5 Things I’ve Learned from Protestants (and Other Non-Orthodox People)

Editor’s Note: This article is part of an October 2017 series of posts on the Reformation and Protestantism written by O&H authors and guest writers marking the 500th anniversary of the nailing of Martin Luther’s 95 theses to the church door at Wittenberg on October 31, 1517. Articles are written by Orthodox Christians and discuss not just the Reformation as a historical…

Do the Orthodox Have Confessions?

Editor’s Note: This article is part of an October 2017 series of posts on the Reformation and Protestantism written by O&H authors and guest writers marking the 500th anniversary of the nailing of Martin Luther’s 95 theses to the church door at Wittenberg on October 31, 1517. Articles are written by Orthodox Christians and discuss not just the Reformation as a historical…

Early Lutherans and the Greek Church

Editor’s Note: This article is part of an October 2017 series of posts on the Reformation and Protestantism written by O&H authors and guest writers marking the 500th anniversary of the nailing of Martin Luther’s 95 theses to the church door at Wittenberg on October 31, 1517. Articles are written by Orthodox Christians and discuss not just the Reformation as a historical…

Review of ‘How Our Departed Ones Live’ by Monk Mitrophan

HOW OUR DEPARTED ONES LIVE: THE EXPERIENCE OF THE ORTHODOX CHURCH. By Monk Mitrophan. Translated, Archpriest John R. Shaw. Jordanville: Holy Trinity Publications, 2015. 452 pps. ISBN-10: 088465401X The Wall Street Journal  ran a headlining piece on March 31, 2011 entitled, “The Last Laugh,” that anecdotally reported on a sea change in the conduct of funerals in the United States in which “families…

Vladimir Lossky on Ecumenical Dialogue

I recently came across Paul Ladouceur’s translation of an article by Vladimir Lossky on “The Doctrine of Grace in the Orthodox Church,” published in the St Vladimir’s Theological Quarterly 58, no. 1 (2014). The whole article contains matters of interest to readers here, but I’d just like to highlight its inclusion of a rare statement by Lossky on his understanding of ecumenical…

Chalcedonian Orthodoxy and Non-Chalcedonian Heterodoxy

The title of this essay may startle many who assume that union of the Orthodox with the Non-Chalcedonians (the historic Coptic, Ethiopian, Eritrean, West Syrian (Syriac/Jacobite), Armenian, and Indian (Malankara) churches) is imminent.

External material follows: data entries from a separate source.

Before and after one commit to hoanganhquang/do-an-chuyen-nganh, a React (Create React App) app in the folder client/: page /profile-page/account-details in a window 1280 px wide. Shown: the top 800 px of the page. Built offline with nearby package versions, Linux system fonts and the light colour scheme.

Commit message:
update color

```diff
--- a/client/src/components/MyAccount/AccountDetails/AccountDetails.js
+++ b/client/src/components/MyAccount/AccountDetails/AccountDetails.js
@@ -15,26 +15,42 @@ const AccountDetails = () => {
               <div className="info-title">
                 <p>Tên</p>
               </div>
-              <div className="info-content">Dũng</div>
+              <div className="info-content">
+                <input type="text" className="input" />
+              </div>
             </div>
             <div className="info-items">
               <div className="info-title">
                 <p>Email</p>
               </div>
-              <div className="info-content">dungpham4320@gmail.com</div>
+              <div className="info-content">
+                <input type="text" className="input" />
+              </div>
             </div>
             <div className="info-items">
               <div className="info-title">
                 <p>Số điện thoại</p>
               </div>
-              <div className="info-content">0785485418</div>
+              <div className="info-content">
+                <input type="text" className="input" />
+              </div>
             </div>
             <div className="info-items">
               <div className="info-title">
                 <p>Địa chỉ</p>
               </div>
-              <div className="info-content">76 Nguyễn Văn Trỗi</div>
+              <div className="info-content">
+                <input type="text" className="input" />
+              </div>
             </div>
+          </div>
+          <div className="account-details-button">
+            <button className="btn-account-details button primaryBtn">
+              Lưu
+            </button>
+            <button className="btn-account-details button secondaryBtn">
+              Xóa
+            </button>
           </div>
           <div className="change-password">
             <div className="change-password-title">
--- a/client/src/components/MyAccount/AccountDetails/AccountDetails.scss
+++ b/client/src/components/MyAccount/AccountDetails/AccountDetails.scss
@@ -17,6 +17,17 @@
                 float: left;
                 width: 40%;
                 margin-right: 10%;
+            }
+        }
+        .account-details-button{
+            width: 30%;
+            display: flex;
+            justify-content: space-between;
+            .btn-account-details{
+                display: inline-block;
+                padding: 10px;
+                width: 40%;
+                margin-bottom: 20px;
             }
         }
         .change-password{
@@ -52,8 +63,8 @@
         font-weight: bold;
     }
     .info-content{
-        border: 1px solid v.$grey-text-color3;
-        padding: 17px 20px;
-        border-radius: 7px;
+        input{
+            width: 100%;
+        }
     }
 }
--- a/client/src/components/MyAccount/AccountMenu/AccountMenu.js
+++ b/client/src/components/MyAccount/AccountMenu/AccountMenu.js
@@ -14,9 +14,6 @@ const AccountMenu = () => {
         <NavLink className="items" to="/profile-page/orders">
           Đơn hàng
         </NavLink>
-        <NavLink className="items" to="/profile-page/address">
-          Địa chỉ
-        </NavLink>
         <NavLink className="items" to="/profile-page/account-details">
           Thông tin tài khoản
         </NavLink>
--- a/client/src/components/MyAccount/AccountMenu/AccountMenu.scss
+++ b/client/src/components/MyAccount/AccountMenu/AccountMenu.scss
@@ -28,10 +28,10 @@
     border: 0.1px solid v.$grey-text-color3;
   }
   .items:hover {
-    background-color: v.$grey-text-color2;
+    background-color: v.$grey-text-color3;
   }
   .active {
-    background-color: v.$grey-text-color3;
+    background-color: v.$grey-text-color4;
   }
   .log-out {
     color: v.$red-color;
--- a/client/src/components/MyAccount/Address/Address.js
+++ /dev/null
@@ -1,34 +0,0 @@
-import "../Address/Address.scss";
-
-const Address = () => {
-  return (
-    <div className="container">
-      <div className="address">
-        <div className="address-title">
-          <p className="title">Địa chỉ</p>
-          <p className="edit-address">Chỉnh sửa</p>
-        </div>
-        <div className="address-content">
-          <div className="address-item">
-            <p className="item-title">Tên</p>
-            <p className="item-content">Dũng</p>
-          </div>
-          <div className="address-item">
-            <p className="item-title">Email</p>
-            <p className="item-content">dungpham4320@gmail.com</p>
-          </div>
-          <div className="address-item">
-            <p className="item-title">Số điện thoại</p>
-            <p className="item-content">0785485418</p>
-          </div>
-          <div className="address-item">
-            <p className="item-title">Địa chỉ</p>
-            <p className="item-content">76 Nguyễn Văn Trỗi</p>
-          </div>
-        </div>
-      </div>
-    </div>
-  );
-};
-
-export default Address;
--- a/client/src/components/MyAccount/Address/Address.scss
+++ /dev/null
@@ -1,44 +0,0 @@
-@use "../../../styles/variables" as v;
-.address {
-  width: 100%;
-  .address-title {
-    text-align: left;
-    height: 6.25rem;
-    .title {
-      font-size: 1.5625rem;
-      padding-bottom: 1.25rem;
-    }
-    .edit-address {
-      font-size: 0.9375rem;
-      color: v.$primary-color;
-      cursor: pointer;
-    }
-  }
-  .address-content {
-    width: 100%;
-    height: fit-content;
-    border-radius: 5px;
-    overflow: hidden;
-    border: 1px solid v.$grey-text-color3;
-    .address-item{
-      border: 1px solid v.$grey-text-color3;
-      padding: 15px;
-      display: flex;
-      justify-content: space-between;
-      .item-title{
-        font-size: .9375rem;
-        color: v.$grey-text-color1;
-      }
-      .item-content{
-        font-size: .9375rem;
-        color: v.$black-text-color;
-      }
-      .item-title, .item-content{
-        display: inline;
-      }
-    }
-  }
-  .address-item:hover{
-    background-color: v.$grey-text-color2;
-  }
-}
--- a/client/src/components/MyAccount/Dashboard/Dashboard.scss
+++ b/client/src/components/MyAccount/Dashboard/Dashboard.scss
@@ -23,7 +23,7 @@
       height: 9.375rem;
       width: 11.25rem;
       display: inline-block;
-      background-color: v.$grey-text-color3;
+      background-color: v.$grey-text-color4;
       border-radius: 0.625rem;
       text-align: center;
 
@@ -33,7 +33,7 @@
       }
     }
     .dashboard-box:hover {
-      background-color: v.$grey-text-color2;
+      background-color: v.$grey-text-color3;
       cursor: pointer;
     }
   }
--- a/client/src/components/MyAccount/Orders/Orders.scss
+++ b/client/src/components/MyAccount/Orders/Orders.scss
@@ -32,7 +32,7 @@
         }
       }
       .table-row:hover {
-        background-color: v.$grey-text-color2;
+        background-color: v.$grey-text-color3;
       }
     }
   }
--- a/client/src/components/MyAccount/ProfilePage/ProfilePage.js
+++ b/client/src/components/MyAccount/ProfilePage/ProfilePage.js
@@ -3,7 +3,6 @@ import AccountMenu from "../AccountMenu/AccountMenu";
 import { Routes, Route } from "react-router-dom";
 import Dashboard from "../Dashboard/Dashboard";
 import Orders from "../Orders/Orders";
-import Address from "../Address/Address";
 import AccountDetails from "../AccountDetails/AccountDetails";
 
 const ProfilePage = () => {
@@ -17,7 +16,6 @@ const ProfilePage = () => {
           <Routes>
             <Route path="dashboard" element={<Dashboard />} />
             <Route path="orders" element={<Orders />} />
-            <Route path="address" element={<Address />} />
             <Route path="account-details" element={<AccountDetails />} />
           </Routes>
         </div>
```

Such an assumption is due to ignorance among many Anglophone Orthodox of the criticism to which eminent Orthodox theologians in other countries have subjected the dialogue between the Orthodox…

Why Should Pentecostals Become Orthodox Christians? A Short Answer

The following is adapted from the working text for the revised, expanded edition of Orthodoxy and Heterodoxy: Finding the Way to Christ in a Complicated Religious Landscape, which is available as an updated podcast, with a new episode available weekly. The first edition of the book from 2011 is still available. This passage is adapted from the concluding passage of the all-new…

Hell (Unfortunately) Yes: Why I Can’t Be a Universalist

I would very much like to be a Universalist. In terms of my Christian hope, in terms of my emotional attachments, I would love to believe that in the end, no one would harden their heart against the Love of our Lord Jesus Christ, all would repent and believe, and all would find salvation in the age to come. I believe that…

Orthodoxy, Heterodoxy and “Ecumenism”: An Editorial

Recent discussions on some posts on this weblog, as well as some I’ve seen elsewhere on social media, have spurred questions about what the official positions of this site are, what my own positions are, etc. I have even had a few instances where commenters quoted to me from Orthodoxy and Heterodoxy, attempting to catch me in a contradiction with something I…

Do They See the Difference in Our Lives?: Encyclical on Ecumenism, the Pope and the Patriarch

Translator’s Note: His Eminence Nicholas (Hatzinikolaou) is metropolitan bishop of Mesogaia and Lavriotiki, suburban areas of Athens, Greece. He studied physics in Thessaloniki, Harvard, and MIT (receiving his PhD from the latter), and went on to work for NASA. His career took a decidedly different turn, however, when, after several years on Mt Athos, he became a monk in 1989 at the…